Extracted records
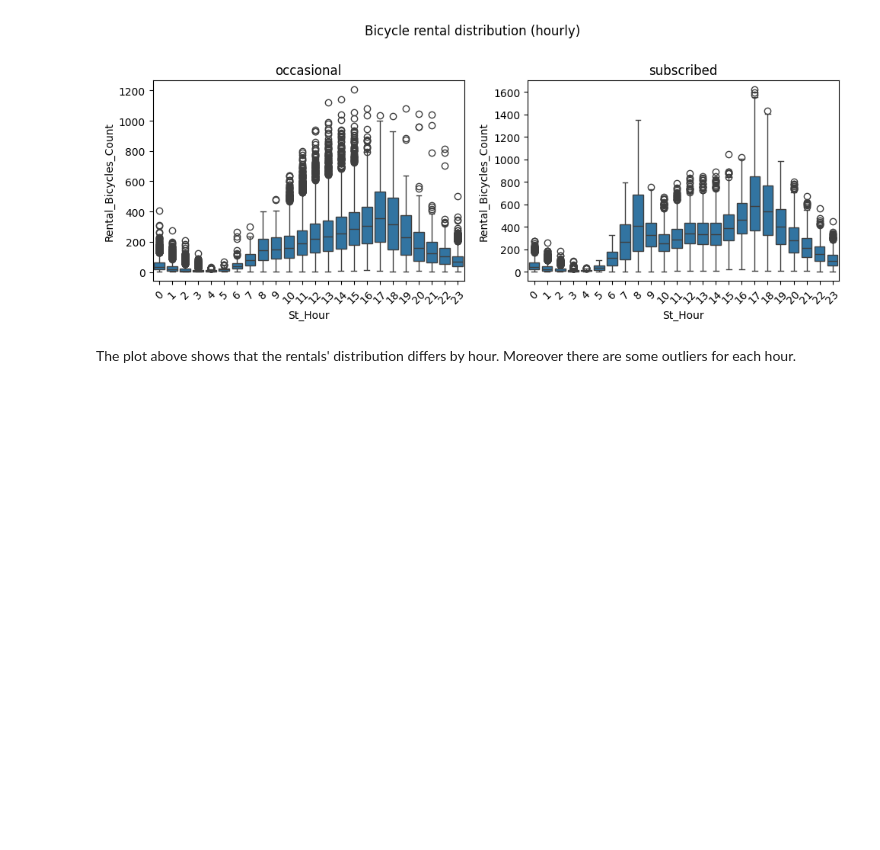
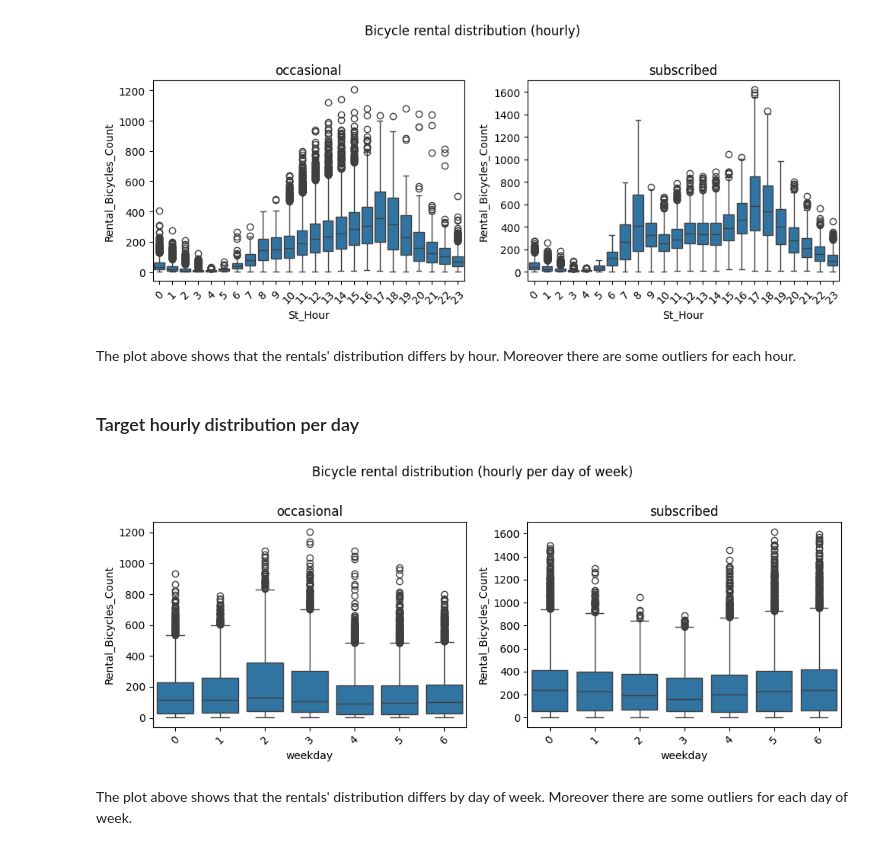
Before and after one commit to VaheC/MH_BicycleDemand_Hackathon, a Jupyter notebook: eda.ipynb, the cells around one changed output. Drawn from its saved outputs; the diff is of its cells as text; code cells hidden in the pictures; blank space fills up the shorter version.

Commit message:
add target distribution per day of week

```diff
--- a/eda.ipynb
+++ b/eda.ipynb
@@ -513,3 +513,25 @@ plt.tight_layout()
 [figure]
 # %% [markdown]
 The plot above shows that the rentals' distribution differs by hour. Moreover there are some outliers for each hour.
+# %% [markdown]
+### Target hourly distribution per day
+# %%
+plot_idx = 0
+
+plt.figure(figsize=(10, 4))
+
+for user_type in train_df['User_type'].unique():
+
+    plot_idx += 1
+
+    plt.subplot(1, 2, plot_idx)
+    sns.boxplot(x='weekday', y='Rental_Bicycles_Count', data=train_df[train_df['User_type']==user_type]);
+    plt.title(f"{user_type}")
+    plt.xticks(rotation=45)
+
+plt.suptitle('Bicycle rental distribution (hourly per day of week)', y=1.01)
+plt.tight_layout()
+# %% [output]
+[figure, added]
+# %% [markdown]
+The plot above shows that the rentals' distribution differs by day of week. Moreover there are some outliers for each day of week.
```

...

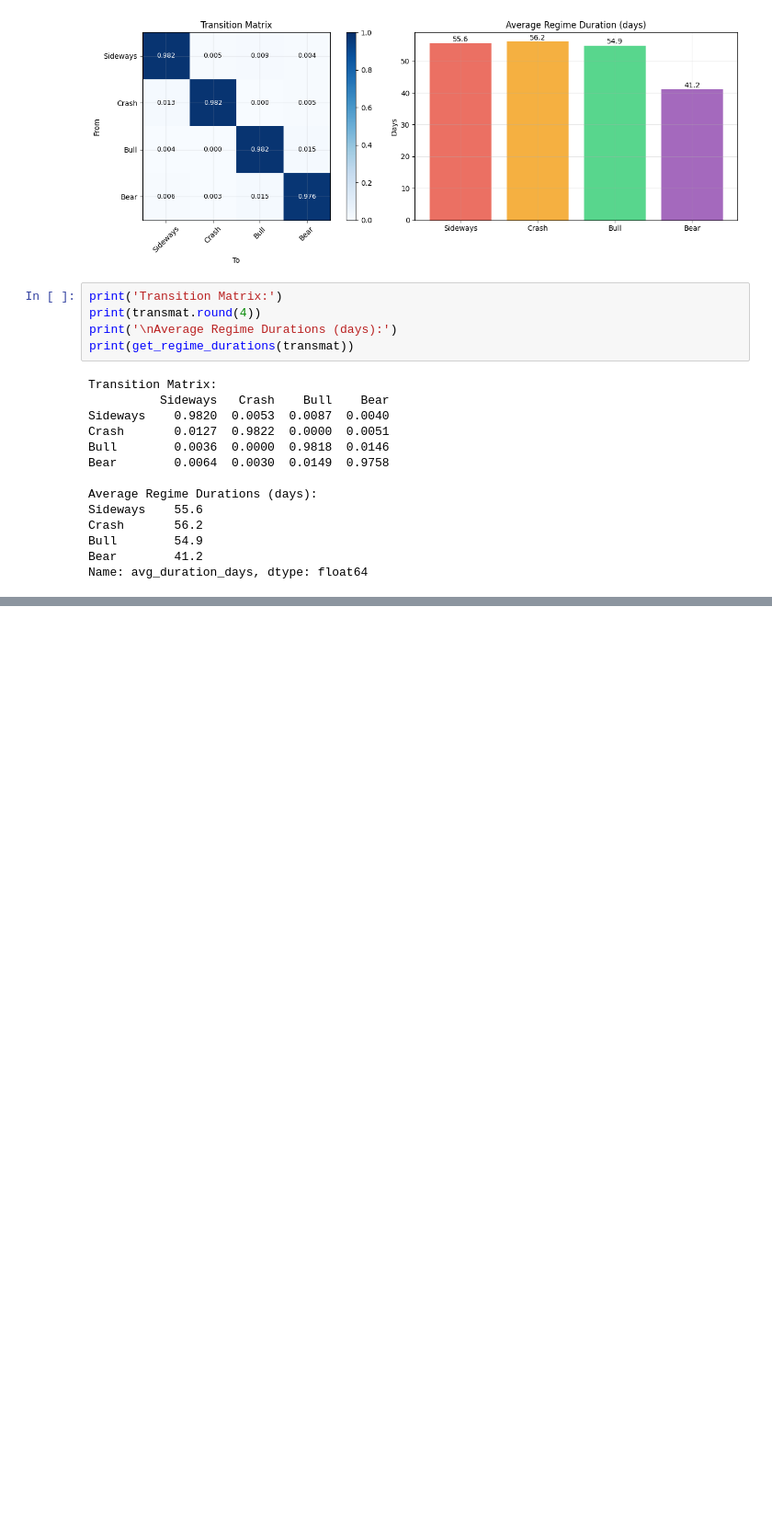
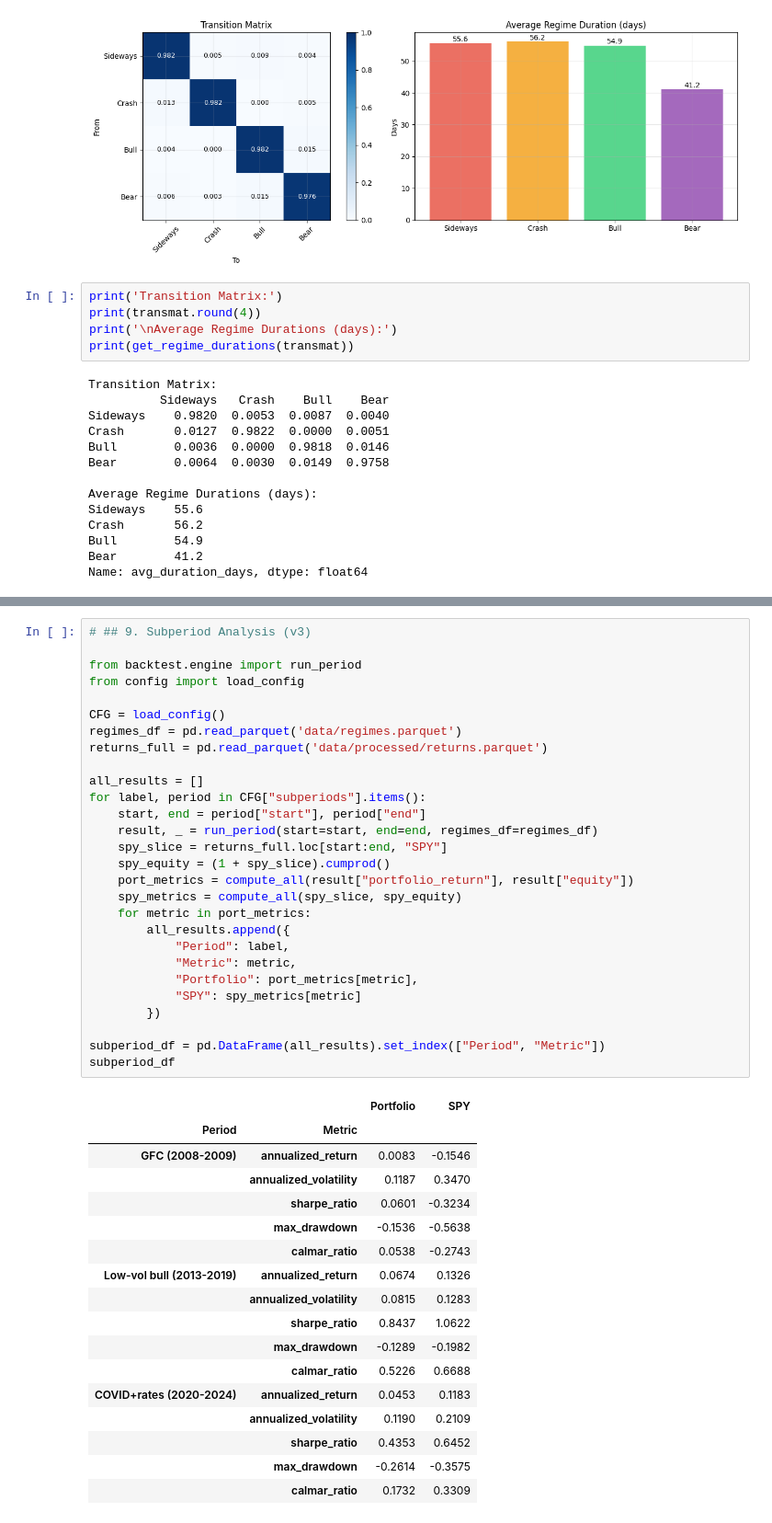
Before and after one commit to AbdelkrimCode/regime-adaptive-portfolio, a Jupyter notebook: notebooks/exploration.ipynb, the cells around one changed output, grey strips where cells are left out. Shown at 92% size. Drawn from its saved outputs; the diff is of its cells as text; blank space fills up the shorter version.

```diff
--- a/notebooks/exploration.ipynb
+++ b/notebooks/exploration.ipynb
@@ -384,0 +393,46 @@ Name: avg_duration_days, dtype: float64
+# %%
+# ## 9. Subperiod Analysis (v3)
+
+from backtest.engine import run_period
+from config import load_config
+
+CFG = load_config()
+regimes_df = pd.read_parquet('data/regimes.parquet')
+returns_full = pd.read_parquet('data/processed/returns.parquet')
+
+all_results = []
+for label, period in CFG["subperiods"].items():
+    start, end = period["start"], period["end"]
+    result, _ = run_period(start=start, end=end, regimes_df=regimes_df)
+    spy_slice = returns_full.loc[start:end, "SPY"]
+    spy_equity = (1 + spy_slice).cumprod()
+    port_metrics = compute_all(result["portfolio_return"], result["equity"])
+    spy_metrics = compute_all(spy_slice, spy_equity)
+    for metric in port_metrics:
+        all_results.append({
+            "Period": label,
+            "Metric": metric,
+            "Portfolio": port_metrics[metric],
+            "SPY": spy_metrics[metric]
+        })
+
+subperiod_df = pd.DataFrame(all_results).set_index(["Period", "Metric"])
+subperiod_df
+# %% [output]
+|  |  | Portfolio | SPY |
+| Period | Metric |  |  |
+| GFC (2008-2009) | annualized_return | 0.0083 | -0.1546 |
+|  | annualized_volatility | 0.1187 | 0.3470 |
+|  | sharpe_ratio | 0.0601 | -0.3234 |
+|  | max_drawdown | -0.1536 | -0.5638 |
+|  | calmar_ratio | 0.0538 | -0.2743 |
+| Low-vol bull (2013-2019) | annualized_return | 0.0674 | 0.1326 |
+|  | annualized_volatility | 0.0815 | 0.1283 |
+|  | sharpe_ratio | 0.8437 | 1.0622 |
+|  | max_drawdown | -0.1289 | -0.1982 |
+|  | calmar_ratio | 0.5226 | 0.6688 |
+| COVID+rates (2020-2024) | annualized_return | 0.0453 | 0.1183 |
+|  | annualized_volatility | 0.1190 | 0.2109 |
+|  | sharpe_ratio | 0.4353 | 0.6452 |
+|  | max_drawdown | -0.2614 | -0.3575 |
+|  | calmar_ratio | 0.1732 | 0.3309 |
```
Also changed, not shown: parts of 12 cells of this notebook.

» **Task description**
Check each line of the data above for the word "from" and state how many lines contain it, with no other text.

» **Written answer**
4